Corroded or Broken Battery Terminals
If you find the battery terminals (lead plates) are partially corroded, that is a sign of your battery getting bad. In this phase, it might not function well. But if the terminals are cleaned carefully at any time before breaking, the battery can start working again if it has life still left. But if you find terminals broken, that's one of the definite signs of a bad motorcycle battery, and it requires replacement.
Bulges or cracks in the battery casing are nearly a confirmed sign of your battery being toasted. It indicates chemical gas inside the battery generated from corrosion because of overcharge or lousy charging system. Whatever the case, it's time to replace the battery.
It's an obvious sign of a bad battery if it leaks acid outside. It happens due to severe oxidation, leading the battery to cease function. In such a condition, it is highly unprofessional to continue riding a bike without a battery replacement.

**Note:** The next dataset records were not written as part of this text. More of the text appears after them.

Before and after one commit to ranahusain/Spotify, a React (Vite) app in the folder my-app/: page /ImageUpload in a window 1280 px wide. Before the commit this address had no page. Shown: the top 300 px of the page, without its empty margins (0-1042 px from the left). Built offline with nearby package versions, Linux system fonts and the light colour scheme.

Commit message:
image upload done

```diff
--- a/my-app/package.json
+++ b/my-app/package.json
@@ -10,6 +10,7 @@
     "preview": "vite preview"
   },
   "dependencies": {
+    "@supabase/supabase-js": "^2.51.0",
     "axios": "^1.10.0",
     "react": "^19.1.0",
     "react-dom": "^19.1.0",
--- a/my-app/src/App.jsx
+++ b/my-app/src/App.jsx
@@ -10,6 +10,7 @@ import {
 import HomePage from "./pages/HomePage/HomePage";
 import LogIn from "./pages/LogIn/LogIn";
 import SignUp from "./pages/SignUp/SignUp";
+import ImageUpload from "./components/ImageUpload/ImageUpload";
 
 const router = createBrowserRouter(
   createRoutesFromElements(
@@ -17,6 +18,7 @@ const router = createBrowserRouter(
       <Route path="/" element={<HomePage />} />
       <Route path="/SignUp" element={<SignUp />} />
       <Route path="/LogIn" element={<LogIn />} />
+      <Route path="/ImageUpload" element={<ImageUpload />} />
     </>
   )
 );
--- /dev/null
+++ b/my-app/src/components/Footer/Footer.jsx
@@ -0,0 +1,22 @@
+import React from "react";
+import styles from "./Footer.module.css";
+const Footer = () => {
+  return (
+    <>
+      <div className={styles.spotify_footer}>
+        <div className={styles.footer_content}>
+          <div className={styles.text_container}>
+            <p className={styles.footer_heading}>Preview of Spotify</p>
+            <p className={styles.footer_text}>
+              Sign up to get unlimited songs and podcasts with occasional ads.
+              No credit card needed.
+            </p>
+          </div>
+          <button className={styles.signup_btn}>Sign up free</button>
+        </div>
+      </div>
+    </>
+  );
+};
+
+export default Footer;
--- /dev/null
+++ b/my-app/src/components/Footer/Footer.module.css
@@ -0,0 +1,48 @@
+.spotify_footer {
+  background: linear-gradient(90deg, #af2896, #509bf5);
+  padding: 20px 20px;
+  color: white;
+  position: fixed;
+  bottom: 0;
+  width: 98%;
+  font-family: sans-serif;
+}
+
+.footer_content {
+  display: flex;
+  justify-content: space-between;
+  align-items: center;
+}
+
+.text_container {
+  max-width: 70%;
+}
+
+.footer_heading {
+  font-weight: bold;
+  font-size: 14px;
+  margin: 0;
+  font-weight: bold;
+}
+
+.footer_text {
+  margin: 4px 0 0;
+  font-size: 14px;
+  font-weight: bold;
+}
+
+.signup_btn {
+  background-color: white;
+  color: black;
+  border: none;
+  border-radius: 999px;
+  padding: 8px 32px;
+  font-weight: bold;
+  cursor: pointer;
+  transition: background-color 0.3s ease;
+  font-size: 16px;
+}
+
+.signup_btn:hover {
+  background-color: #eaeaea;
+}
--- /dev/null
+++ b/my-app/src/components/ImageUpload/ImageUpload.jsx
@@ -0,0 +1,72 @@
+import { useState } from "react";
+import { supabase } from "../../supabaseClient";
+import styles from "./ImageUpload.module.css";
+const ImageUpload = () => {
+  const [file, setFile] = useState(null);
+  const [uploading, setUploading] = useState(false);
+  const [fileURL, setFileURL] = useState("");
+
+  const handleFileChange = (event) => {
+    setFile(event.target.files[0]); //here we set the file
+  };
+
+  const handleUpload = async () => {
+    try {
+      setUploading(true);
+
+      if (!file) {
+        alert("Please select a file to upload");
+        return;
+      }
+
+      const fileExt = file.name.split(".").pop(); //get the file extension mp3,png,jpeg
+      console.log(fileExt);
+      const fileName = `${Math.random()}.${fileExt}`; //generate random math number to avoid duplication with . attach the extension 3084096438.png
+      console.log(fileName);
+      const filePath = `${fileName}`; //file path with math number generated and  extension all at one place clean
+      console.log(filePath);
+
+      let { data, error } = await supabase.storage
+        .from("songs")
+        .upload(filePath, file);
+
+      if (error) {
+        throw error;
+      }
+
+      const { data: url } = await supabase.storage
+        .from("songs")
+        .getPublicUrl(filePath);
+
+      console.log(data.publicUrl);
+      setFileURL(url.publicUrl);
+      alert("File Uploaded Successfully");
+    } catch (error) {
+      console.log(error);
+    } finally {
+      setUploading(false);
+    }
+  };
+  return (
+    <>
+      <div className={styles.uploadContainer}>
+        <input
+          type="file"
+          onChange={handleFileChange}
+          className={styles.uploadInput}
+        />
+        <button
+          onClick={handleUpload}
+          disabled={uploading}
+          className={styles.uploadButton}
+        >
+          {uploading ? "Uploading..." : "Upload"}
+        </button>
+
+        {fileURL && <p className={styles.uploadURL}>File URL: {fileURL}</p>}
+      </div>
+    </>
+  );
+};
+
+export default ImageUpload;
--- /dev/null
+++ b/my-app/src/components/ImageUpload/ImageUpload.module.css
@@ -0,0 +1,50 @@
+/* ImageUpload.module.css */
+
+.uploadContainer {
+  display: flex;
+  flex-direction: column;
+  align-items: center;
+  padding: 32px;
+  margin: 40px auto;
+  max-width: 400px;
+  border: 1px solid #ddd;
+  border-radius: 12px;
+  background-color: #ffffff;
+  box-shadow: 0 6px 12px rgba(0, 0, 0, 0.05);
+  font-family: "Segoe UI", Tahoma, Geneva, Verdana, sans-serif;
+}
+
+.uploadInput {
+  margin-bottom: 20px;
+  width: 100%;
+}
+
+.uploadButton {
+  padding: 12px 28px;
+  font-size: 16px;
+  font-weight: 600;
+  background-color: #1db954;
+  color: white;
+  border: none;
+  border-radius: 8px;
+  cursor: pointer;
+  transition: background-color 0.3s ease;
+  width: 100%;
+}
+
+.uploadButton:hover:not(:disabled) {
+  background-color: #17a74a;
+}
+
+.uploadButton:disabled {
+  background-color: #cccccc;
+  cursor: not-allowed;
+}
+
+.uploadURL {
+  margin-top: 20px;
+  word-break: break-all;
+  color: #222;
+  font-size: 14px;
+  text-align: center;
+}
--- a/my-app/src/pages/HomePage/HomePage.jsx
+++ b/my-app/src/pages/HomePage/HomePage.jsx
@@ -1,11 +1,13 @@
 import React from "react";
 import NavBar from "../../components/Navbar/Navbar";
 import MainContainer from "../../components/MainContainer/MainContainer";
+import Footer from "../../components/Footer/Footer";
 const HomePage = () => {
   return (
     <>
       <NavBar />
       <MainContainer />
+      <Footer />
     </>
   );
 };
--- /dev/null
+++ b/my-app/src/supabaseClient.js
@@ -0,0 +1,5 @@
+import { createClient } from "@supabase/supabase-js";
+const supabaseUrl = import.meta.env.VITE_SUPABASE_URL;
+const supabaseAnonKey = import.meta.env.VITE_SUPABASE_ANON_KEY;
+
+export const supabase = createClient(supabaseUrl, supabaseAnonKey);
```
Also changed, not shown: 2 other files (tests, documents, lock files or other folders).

Generally, discoloration may occur for other reasons, for example, stains from inside the motorcycle. But it is also a strong sign that your battery is worsening. If you find a single hint like receding horn sound, improper ignition, or dimming light and then find the battery discolored, get it as a confirmed sign of failing battery.
How to Test if the Battery is Really Bad?
Here is a critical piece of information. Your motorcycle may underperform due to any other motorcycle malfunction, despite the battery being in perfect condition. In such a context, there is a possibility of showing one or more signs similar to the above-explained ones, creating high confusion if not observed and decided carefully. For example, a bad alternator can lead to a motorcycle battery not holding charge. You may have thought that it was a battery problem - you replaced it in a hurry - but you didn't get any remedy for the trouble you have been facing.
So, check if your battery is awful before making a quick replacement. You can seek the help of a technician or local motorcycle repair shop or even make your own decisions by checking it in a multimeter.
A multimeter or voltmeter is a handy electronic device for motorcyclists. It mainly works to measure voltage, current, and resistance. All voltmeters come with user instructions given by manufacturers, so testing with it should be pretty easy and only requires your careful pursuance. When you test the battery using a multimeter, check the reading several times. If it seems abnormal, like showing anything below 12-Volt when at full charge or shortly after charging, you can decide to take a new replacement.
A battery for your motorcycle plays a critical role, and having a troublesome one may make it measurable. So, observe the signals, test the battery and replace if necessary. Last but not least, do not ignore your battery and use a proper charging and maintenance system.